Activity:
Using the entries that follow, report the number of lines that include the string "href", without any other text.

Records provided:

--------------------------------------------------

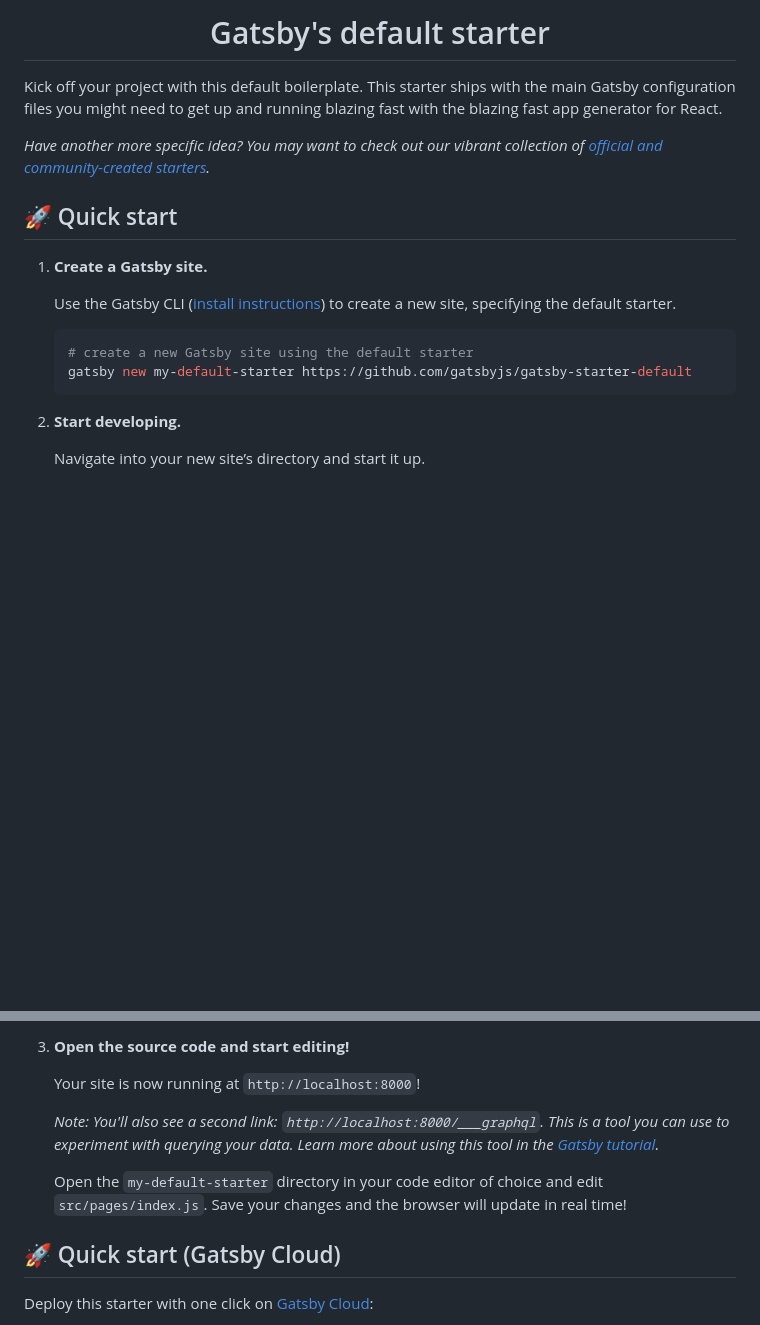
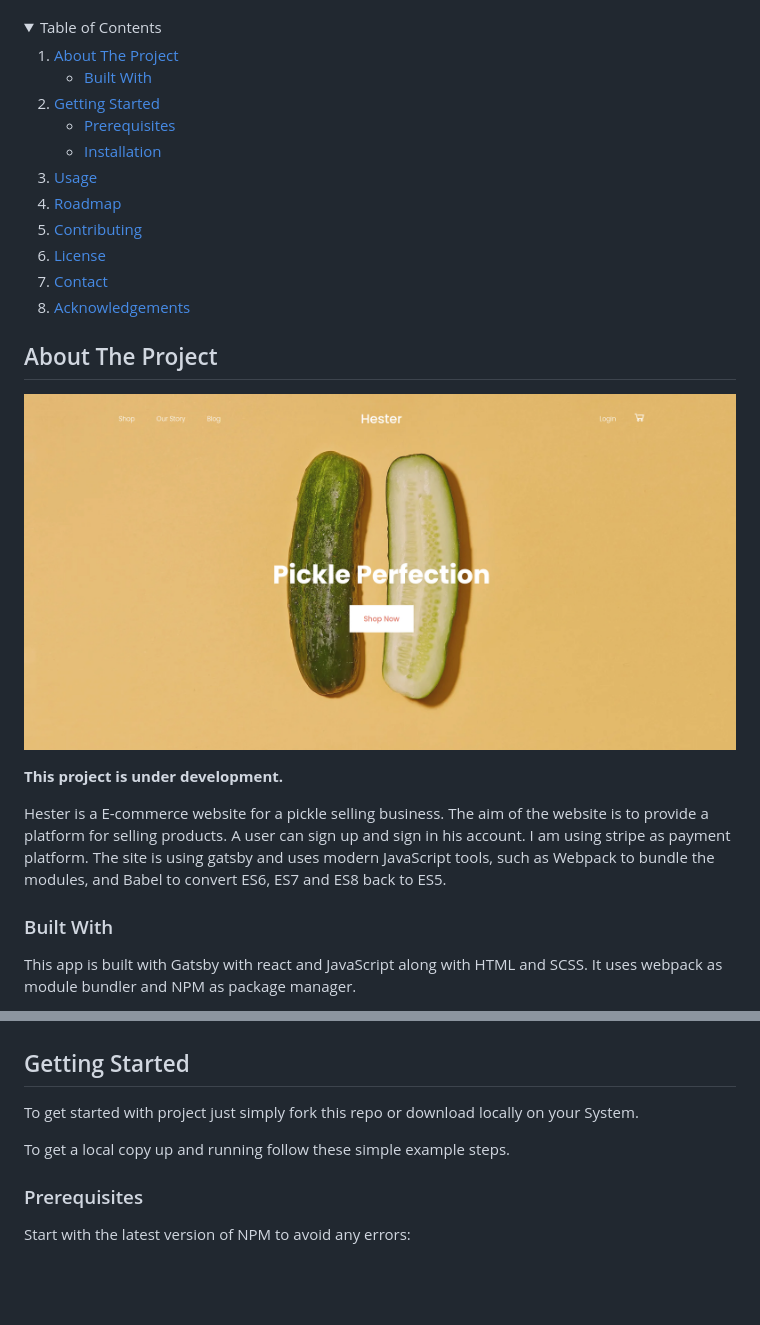
Before and after one commit to PawanJS/Hester, a Markdown page: README.md, 2 parts joined by grey strips. GitHub-like rendering; pictures changed too: src/assets/images/screenshot.jpg (added); blank space fills up the shorter version.

````diff
--- a/README.md
+++ b/README.md
@@ -6,24 +37,42 @@
 </p>
-<h1 align="center">
-  Gatsby's default starter
-</h1>
 
-Kick off your project with this default boilerplate. This starter ships with the main Gatsby configuration files you might need to get up and running blazing fast with the blazing fast app generator for React.
+<!-- TABLE OF CONTENTS -->
+<details open="open">
+  <summary>Table of Contents</summary>
+  <ol>
+    <li>
+      <a href="#about-the-project">About The Project</a>
+      <ul>
+        <li><a href="#built-with">Built With</a></li>
+      </ul>
+    </li>
+    <li>
+      <a href="#getting-started">Getting Started</a>
+      <ul>
+        <li><a href="#prerequisites">Prerequisites</a></li>
+        <li><a href="#installation">Installation</a></li>
+      </ul>
+    </li>
+    <li><a href="#usage">Usage</a></li>
+    <li><a href="#roadmap">Roadmap</a></li>
+    <li><a href="#contributing">Contributing</a></li>
+    <li><a href="#license">License</a></li>
+    <li><a href="#contact">Contact</a></li>
+    <li><a href="#acknowledgements">Acknowledgements</a></li>
+  </ol>
+</details>
 
-_Have another more specific idea? You may want to check out our vibrant collection of [official and community-created starters](https://www.gatsbyjs.com/docs/gatsby-starters/)._
+<!-- ABOUT THE PROJECT -->
 
-## 🚀 Quick start
+## About The Project
 
-1.  **Create a Gatsby site.**
+[![Product Name Screen Shot][product-screenshot]](https://hester-by-pawanjs.netlify.app/)
 
-    Use the Gatsby CLI ([install instructions](https://www.gatsbyjs.com/docs/tutorial/part-0/#gatsby-cli)) to create a new site, specifying the default starter.
+**This project is under development.**
 
-    ```shell
-    # create a new Gatsby site using the default starter
-    gatsby new my-default-starter https://github.com/gatsbyjs/gatsby-starter-default
-    ```
+Hester is a E-commerce website for a pickle selling business. The aim of the website is to provide a platform for selling products. A user can sign up and sign in his account. I am using stripe as payment platform. The site is using gatsby and uses modern JavaScript tools, such as Webpack to bundle the modules, and Babel to convert ES6, ES7 and ES8 back to ES5.
 
-1.  **Start developing.**
+### Built With
 
-    Navigate into your new site’s directory and start it up.
+This app is built with Gatsby with react and JavaScript along with HTML and SCSS. It uses webpack as module bundler and NPM as package manager.
 
@@ -34,13 +86,13 @@ _Have another more specific idea? You may want to check out our vibrant collecti
 
-1.  **Open the source code and start editing!**
+<!-- GETTING STARTED -->
 
-    Your site is now running at `http://localhost:8000`!
+## Getting Started
 
-    _Note: You'll also see a second link: _`http://localhost:8000/___graphql`_. This is a tool you can use to experiment with querying your data. Learn more about using this tool in the [Gatsby tutorial](https://www.gatsbyjs.com/tutorial/part-five/#introducing-graphiql)._
+To get started with project just simply fork this repo or download locally on your System.
 
-    Open the `my-default-starter` directory in your code editor of choice and edit `src/pages/index.js`. Save your changes and the browser will update in real time!
+To get a local copy up and running follow these simple example steps.
 
-## 🚀 Quick start (Gatsby Cloud)
+### Prerequisites
 
-Deploy this starter with one click on [Gatsby Cloud](https://www.gatsbyjs.com/cloud/):
+Start with the latest version of NPM to avoid any errors:
 
````
Also changed, not shown: other parts of README.md (+105 -43 lines).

--------------------------------------------------

Output for this exercise:
11